Member states have all submitted a range of different ideas for providing support in the current agricultural crisis.
In the UK government paper, Defra minister George Eustice raises the issue of price hedging tools, and plans for a potential dairy futures market as well as a boost to transparency which it believes is required across the dairy supply chain.
The French government proposes a range of measures for farmers to voluntarily reduce milk production across Europe, while also creating a new ‘export tool’ – essentially a guarantee system for short term credit to help companies export agri-food products. The Italian government proposes a range of measures to strengthen the bargaining power of farmers in the supply chain, specifically in dairy but also in other sectors.
The Danish government solely focusses on trade issues with a push on reducing barriers to trade, boosting market access and urging the European Commission to speed up work on ongoing trade negotiations.
A compromise paper summarising the demands will be produced ahead of the meeting next week. The four presidents of the UK farming unions will meet the UK ministerial delegation on Monday prior to the Agriculture Council to highlight the concerns of the UK farming industry.
Dutch beef exports to resume to the US
After two decades the USA has lifted the ban on Dutch beef entering the US after classifying the risk of Bovine Spongiform Encephalopathy (BSE) as ‘negligible’. The United States Department of Agriculture’s Animal and Plant Health Inspection Service (APHIS) conducted a final audit on the Dutch beef system in July 2015 which highlighted sanitation controls that fell below US standards.
The Dutch authorities took action to address and improve the system so that it was favourable for the US. The quantity of beef that will be exported from the Netherlands to the US is still unknown.
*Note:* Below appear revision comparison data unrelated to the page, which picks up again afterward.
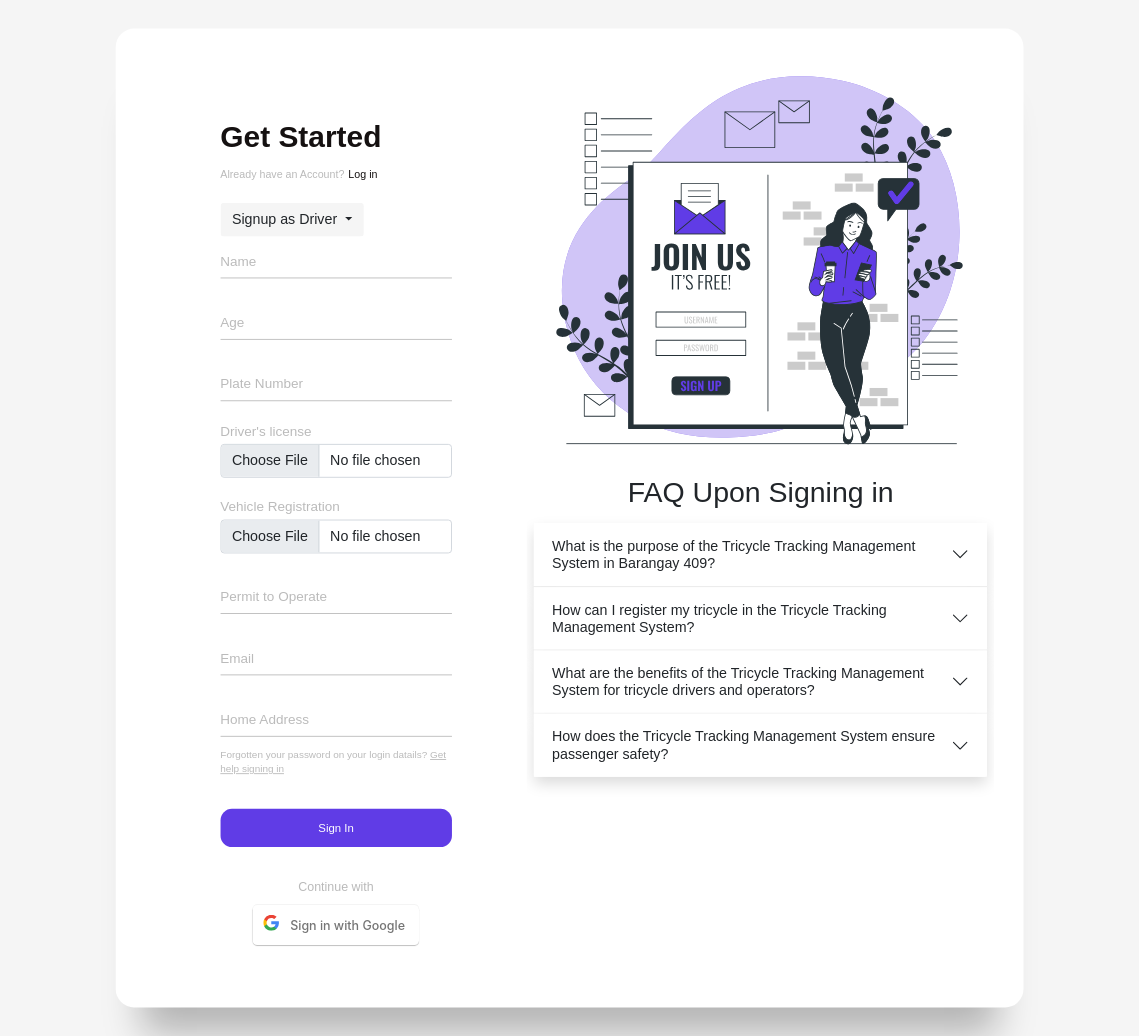
Repository: adrcstro/plate-to-place
Page: http://localhost/Loginsystem/Driverlogin.php
The author's editor kept a copy of each file at every save. The page is drawn from the files as they stood at one save, then again after the next save.
The browser window is 1280 px wide. The pictures show the whole page, at 89% of full size.
Some web fonts or font styles are not loaded; a fallback is used. Some web libraries are served in a nearby version. The page is run by PHP 8.4 with error messages shown; the project is at /var/www/html/.

Above is the page before, as saved 2023-10-31 12:44:50.

After the next save:
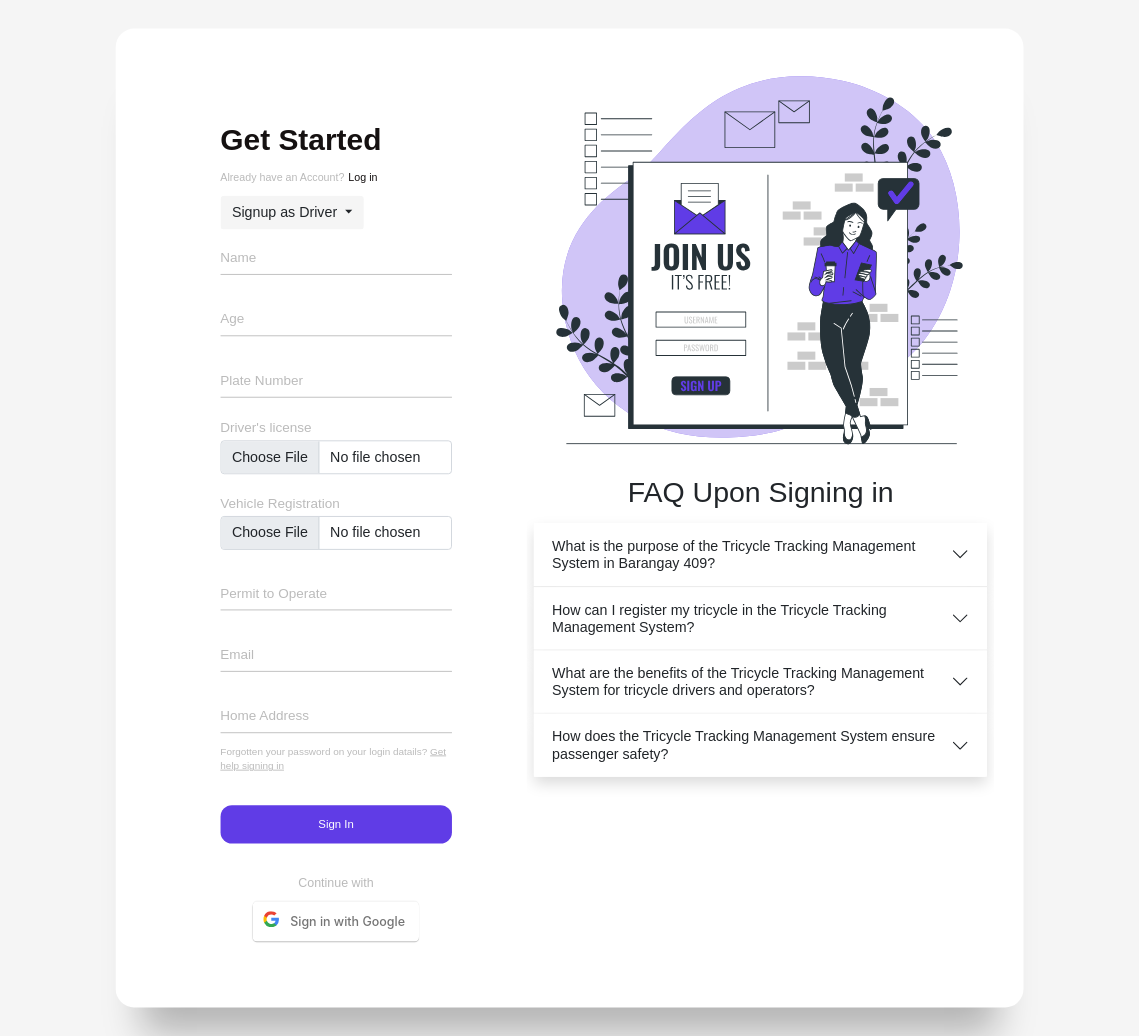
Saved 7 s later.
--- a/Loginsystem/driver.css
+++ b/Loginsystem/driver.css
@@ -404,7 +404,7 @@ margin-top: -4rem;
   margin-top: 1rem;
 }
 .dropdown{
-  margin-top: -2rem;
+  margin-top: -3rem;
 }
 .formsignin{
   margin-top: -4rem;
EU Commissioner for Health and Food Safety, Vytenis Andriukaitis, said: “I welcome this move as a sign of recognition for our comprehensive and effective measures to eradicate BSE in Europe.”
After Ireland and Lithuania, the Netherlands is the third EU country to gain access to the US market since the BSE-related ban. The opening of the US market to Dutch beef sends a positive signal to producers in other parts of the EU that are still waiting for the end of the disproportionately strict US trade restrictions.